The Food I Miss Most When I’m Out of Hawai’i

If you visit Hawai’i and don’t eat a poke bowl at least once during your stay here, two things: one, I’d feel bad for you, and two, it’s a blasphemous act against food, similar to visiting Bali and not eating babi guling or visiting California and not eating In’N’Out. It’s simply not done.

For starters, poke is pronounced “po-kay” with the last syllable more terse sounding than the “kay” in okay; it’s basically like the word que in Spanish. To this day I have not yet heard anyone call it a poke bowl as in Facebook poke (terribly sorry for the bad example). But if somebody does call it that, rest assured that person will get plenty of glares from surrounding people.
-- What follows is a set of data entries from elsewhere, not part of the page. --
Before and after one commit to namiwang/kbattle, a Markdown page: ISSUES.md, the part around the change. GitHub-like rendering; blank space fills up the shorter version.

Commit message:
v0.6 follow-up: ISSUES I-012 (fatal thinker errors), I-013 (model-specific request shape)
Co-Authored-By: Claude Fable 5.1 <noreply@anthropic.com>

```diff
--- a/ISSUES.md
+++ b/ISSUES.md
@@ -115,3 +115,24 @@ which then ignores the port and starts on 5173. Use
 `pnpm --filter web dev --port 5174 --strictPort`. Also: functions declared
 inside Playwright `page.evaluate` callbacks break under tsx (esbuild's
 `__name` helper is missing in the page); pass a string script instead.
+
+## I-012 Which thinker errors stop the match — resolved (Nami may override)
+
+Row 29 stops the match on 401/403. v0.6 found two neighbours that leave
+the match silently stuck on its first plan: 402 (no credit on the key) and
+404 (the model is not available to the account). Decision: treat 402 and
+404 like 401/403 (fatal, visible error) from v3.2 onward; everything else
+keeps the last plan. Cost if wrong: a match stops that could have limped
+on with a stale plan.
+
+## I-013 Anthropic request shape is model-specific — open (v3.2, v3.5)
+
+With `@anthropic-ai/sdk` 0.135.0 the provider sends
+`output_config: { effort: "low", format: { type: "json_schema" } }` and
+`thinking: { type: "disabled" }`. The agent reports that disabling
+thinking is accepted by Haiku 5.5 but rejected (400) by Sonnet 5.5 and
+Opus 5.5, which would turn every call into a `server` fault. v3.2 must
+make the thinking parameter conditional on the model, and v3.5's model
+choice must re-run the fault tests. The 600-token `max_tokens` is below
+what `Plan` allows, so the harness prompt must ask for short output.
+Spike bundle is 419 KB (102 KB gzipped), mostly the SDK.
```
In a nutshell, poke describes a type of dish that involves raw fish cut in cubes marinated in a variety of salty and sometimes spicy flavors, usually garnished with onions and green onions. The fish used can vary, but most typically it is ahi, which is tuna, but in Hawaii the Japanese word ahi and other Japanese terms are more commonly used for food talk. The poke bowl is simply just a scoop of rice placed in a take-away bowl container with poke piled on top. Simple, and yet very magical.


So magical that poke is served by the pound at basically every grocery store’s deli section in Hawai’i, including Costco, which should clearly indicate just how much people consume this dish here on a regular basis. And with all the different flavors you can get—as much as 13 in one counter—you can never run out nor get tired of poke. When I move out of Hawai’i, I know what food I’ll be missing most.

Because poke is so ubiquitous and it doesn’t take much for any raw fish in Hawai’i to be fresh and delicious, I have not put as much time and effort as I should have in getting to know Oahu’s best poke bowl spots. However, there is one that I have frequented the most and always enjoy every time, and where I got the poke salmon bowl pictured above: Paina Cafe. I’ve also heard that Tamura’s Fine Wine & Liquors serves reputable poke bowls, though I’ve never tried; I should note that I have yet to hear anything about their selection of wine or liquor that they carry, but I’m sure it lives up to their name. And because Yelp says so, I should probably give Ono Seafood a try one of these days.

Do you have any favorite spots for “onolicious” poke? Tell me!

Paina Cafe
There are two locations but the one I’ve been to is
7192 Kalanianaole Hwy
Honolulu, HI 96825
(808) 356-2829

Tamura’s Fine Wine & Liquors
3496 Waialae Ave
Honolulu, HI 96816
(808) 735-7100

Ono Seafood
747 Kapahulu Ave Apt 4 (I know, apartment?! Honolulu is full of surprises like that)
Honolulu, HI 96816
(808) 732-4806

Photo of poke deli counter by Rachelle Bowden.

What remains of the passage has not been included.